But more important, the court also issued many conservative decisions that have vast importance and show a distinct rightward shift on many issues. Those included a case that exempted religious employers from following federal anti-discrimination laws; another case that allowed employers with religious or moral objections to refuse to cover contraception in their health care plans; a case that requires states that fund private schools to include religious private schools as well; a case that struck down the leadership structure of the Consumer Financial Protection Bureau (CFPB); and multiple cases restricting the rights of immigrants in removal proceedings. In fact, in the court’s 12 cases that had a political bent and were decided by a 5-4 vote, the conservative position won nine times.
This conservative bent with mixed results is apparent in the chief’s rulings about President Trump specifically and the president generally. The chief wrote the majority opinion in four major cases about presidential power: the two tax cases, the Dreamer case, and the CFPB case. While rejecting the idea that the president is above the law (the position put forward by President Trump), the chief’s opinions for the court gave the president wide latitude to control the executive branch on his own and to force other parts of federal and state government to recognize his importance.
This isn’t the all-out grant of power to the president that the court’s most conservative justices wanted, but these opinions are also not a clear check on presidential power. The chief’s hands-off approach in the Senate’s impeachment trial, where Republicans were hellbent on acquitting Trump, is further evidence that he doesn’t want to be too aggressive in thwarting the president.
In other words, ignore the headlines saying that Chief Justice Roberts has turned into a Trump-hating liberal and that everyone was wrong that this would be a conservative Supreme Court.
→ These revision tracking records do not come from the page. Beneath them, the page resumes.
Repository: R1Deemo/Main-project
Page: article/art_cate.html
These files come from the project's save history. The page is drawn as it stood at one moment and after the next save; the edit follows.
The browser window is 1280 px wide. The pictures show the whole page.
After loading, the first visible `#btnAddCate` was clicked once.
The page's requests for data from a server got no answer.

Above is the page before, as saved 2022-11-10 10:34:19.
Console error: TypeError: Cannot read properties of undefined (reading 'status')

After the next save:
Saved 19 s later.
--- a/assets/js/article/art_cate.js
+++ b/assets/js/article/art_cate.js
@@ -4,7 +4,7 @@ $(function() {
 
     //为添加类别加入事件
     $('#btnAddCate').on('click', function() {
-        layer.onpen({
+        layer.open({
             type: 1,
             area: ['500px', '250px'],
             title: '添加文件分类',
Yes, the chief rebuked the president in some key cases this year and sided with the court’s liberals on a few important matters, but with Chief Justice Roberts firmly controlling the court now, it has tilted ever more conservative.